Retype the whole listing that follows so that it matches the original exactly.

★ ★ ★

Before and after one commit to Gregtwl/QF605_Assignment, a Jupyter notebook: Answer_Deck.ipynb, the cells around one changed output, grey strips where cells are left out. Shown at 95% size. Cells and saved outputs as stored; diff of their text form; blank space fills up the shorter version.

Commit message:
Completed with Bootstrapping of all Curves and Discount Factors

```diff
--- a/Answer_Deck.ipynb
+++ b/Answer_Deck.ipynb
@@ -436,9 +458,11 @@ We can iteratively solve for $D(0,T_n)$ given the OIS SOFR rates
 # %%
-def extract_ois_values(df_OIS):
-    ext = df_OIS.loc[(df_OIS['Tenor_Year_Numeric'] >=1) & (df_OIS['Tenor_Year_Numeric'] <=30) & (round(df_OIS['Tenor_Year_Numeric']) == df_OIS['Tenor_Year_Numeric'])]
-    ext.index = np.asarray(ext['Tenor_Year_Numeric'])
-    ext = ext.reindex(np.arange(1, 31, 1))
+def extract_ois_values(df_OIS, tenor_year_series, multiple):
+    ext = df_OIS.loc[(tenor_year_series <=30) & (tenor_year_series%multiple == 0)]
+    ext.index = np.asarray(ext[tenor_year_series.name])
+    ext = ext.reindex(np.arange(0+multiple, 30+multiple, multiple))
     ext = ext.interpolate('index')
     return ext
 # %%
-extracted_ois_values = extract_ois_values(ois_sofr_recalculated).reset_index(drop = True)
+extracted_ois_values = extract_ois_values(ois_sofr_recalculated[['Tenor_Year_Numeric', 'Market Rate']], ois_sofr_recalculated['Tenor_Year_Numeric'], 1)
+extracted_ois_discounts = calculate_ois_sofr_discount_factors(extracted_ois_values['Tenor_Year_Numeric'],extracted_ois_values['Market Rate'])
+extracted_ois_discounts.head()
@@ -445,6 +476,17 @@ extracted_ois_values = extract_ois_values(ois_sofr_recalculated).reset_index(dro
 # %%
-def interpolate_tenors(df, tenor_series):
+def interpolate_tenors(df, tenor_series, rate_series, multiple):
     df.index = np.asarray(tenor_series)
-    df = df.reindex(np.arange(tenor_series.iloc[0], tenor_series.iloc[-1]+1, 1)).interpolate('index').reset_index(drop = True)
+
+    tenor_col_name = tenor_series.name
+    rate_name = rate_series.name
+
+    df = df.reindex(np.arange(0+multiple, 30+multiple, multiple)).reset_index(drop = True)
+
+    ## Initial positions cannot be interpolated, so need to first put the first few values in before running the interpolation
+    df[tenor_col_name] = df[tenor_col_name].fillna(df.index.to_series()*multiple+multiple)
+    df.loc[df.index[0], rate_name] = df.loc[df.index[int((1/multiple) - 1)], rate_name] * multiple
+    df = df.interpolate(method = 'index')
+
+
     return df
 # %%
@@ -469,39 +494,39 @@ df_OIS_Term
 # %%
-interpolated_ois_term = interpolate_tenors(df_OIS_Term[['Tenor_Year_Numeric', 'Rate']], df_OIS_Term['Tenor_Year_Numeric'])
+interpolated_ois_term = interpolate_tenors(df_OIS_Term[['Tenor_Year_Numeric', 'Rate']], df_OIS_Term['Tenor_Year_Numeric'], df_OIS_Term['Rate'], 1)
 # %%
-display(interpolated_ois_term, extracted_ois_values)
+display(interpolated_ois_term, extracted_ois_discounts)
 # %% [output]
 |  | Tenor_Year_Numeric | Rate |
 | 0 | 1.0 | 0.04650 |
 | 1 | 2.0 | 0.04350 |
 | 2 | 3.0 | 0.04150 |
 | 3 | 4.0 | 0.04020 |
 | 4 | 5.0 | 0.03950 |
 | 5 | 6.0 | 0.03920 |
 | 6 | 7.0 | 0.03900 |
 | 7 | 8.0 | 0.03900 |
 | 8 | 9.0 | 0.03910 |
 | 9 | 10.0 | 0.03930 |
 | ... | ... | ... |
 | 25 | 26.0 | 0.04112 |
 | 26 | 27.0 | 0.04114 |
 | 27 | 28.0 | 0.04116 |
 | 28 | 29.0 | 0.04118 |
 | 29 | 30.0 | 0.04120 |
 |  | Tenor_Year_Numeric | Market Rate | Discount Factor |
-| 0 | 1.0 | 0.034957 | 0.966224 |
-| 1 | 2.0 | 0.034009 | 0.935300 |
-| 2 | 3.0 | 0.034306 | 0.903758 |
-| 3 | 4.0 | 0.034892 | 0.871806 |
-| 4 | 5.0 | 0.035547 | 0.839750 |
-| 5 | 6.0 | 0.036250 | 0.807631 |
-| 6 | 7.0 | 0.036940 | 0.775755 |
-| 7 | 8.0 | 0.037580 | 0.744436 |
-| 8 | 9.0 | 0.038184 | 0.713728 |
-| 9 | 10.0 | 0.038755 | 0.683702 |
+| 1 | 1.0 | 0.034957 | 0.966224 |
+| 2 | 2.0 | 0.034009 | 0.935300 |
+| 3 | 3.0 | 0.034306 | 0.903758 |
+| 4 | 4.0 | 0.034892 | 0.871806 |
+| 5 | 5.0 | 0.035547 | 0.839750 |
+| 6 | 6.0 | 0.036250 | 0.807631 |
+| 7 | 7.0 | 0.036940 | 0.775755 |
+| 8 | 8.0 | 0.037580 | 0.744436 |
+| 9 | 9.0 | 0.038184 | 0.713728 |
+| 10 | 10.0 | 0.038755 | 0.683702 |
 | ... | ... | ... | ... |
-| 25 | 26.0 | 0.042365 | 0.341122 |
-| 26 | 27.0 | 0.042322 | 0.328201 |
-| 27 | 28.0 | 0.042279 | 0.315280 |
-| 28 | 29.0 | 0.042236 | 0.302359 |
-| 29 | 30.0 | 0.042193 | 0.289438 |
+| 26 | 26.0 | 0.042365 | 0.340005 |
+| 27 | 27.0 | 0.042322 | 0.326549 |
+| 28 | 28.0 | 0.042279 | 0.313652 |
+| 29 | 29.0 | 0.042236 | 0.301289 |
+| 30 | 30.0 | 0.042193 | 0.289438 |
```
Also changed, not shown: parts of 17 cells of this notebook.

★ ★ ★

• RESULT BELOW
Before and after one commit to Gregtwl/QF605_Assignment, a Jupyter notebook: Answer_Deck.ipynb, the cells around one changed output, grey strips where cells are left out. Shown at 95% size. Cells and saved outputs as stored; diff of their text form; blank space fills up the shorter version.

Commit message:
Completed with Bootstrapping of all Curves and Discount Factors

```diff
--- a/Answer_Deck.ipynb
+++ b/Answer_Deck.ipynb
@@ -436,9 +458,11 @@ We can iteratively solve for $D(0,T_n)$ given the OIS SOFR rates
 # %%
-def extract_ois_values(df_OIS):
-    ext = df_OIS.loc[(df_OIS['Tenor_Year_Numeric'] >=1) & (df_OIS['Tenor_Year_Numeric'] <=30) & (round(df_OIS['Tenor_Year_Numeric']) == df_OIS['Tenor_Year_Numeric'])]
-    ext.index = np.asarray(ext['Tenor_Year_Numeric'])
-    ext = ext.reindex(np.arange(1, 31, 1))
+def extract_ois_values(df_OIS, tenor_year_series, multiple):
+    ext = df_OIS.loc[(tenor_year_series <=30) & (tenor_year_series%multiple == 0)]
+    ext.index = np.asarray(ext[tenor_year_series.name])
+    ext = ext.reindex(np.arange(0+multiple, 30+multiple, multiple))
     ext = ext.interpolate('index')
     return ext
 # %%
-extracted_ois_values = extract_ois_values(ois_sofr_recalculated).reset_index(drop = True)
+extracted_ois_values = extract_ois_values(ois_sofr_recalculated[['Tenor_Year_Numeric', 'Market Rate']], ois_sofr_recalculated['Tenor_Year_Numeric'], 1)
+extracted_ois_discounts = calculate_ois_sofr_discount_factors(extracted_ois_values['Tenor_Year_Numeric'],extracted_ois_values['Market Rate'])
+extracted_ois_discounts.head()
@@ -445,6 +476,17 @@ extracted_ois_values = extract_ois_values(ois_sofr_recalculated).reset_index(dro
 # %%
-def interpolate_tenors(df, tenor_series):
+def interpolate_tenors(df, tenor_series, rate_series, multiple):
     df.index = np.asarray(tenor_series)
-    df = df.reindex(np.arange(tenor_series.iloc[0], tenor_series.iloc[-1]+1, 1)).interpolate('index').reset_index(drop = True)
+
+    tenor_col_name = tenor_series.name
+    rate_name = rate_series.name
+
+    df = df.reindex(np.arange(0+multiple, 30+multiple, multiple)).reset_index(drop = True)
+
+    ## Initial positions cannot be interpolated, so need to first put the first few values in before running the interpolation
+    df[tenor_col_name] = df[tenor_col_name].fillna(df.index.to_series()*multiple+multiple)
+    df.loc[df.index[0], rate_name] = df.loc[df.index[int((1/multiple) - 1)], rate_name] * multiple
+    df = df.interpolate(method = 'index')
+
+
     return df
 # %%
@@ -469,39 +494,39 @@ df_OIS_Term
 # %%
-interpolated_ois_term = interpolate_tenors(df_OIS_Term[['Tenor_Year_Numeric', 'Rate']], df_OIS_Term['Tenor_Year_Numeric'])
+interpolated_ois_term = interpolate_tenors(df_OIS_Term[['Tenor_Year_Numeric', 'Rate']], df_OIS_Term['Tenor_Year_Numeric'], df_OIS_Term['Rate'], 1)
 # %%
-display(interpolated_ois_term, extracted_ois_values)
+display(interpolated_ois_term, extracted_ois_discounts)
 # %% [output]
 |  | Tenor_Year_Numeric | Rate |
 | 0 | 1.0 | 0.04650 |
 | 1 | 2.0 | 0.04350 |
 | 2 | 3.0 | 0.04150 |
 | 3 | 4.0 | 0.04020 |
 | 4 | 5.0 | 0.03950 |
 | 5 | 6.0 | 0.03920 |
 | 6 | 7.0 | 0.03900 |
 | 7 | 8.0 | 0.03900 |
 | 8 | 9.0 | 0.03910 |
 | 9 | 10.0 | 0.03930 |
 | ... | ... | ... |
 | 25 | 26.0 | 0.04112 |
 | 26 | 27.0 | 0.04114 |
 | 27 | 28.0 | 0.04116 |
 | 28 | 29.0 | 0.04118 |
 | 29 | 30.0 | 0.04120 |
 |  | Tenor_Year_Numeric | Market Rate | Discount Factor |
-| 0 | 1.0 | 0.034957 | 0.966224 |
-| 1 | 2.0 | 0.034009 | 0.935300 |
-| 2 | 3.0 | 0.034306 | 0.903758 |
-| 3 | 4.0 | 0.034892 | 0.871806 |
-| 4 | 5.0 | 0.035547 | 0.839750 |
-| 5 | 6.0 | 0.036250 | 0.807631 |
-| 6 | 7.0 | 0.036940 | 0.775755 |
-| 7 | 8.0 | 0.037580 | 0.744436 |
-| 8 | 9.0 | 0.038184 | 0.713728 |
-| 9 | 10.0 | 0.038755 | 0.683702 |
+| 1 | 1.0 | 0.034957 | 0.966224 |
+| 2 | 2.0 | 0.034009 | 0.935300 |
+| 3 | 3.0 | 0.034306 | 0.903758 |
+| 4 | 4.0 | 0.034892 | 0.871806 |
+| 5 | 5.0 | 0.035547 | 0.839750 |
+| 6 | 6.0 | 0.036250 | 0.807631 |
+| 7 | 7.0 | 0.036940 | 0.775755 |
+| 8 | 8.0 | 0.037580 | 0.744436 |
+| 9 | 9.0 | 0.038184 | 0.713728 |
+| 10 | 10.0 | 0.038755 | 0.683702 |
 | ... | ... | ... | ... |
-| 25 | 26.0 | 0.042365 | 0.341122 |
-| 26 | 27.0 | 0.042322 | 0.328201 |
-| 27 | 28.0 | 0.042279 | 0.315280 |
-| 28 | 29.0 | 0.042236 | 0.302359 |
-| 29 | 30.0 | 0.042193 | 0.289438 |
+| 26 | 26.0 | 0.042365 | 0.340005 |
+| 27 | 27.0 | 0.042322 | 0.326549 |
+| 28 | 28.0 | 0.042279 | 0.313652 |
+| 29 | 29.0 | 0.042236 | 0.301289 |
+| 30 | 30.0 | 0.042193 | 0.289438 |
```
Also changed, not shown: parts of 17 cells of this notebook.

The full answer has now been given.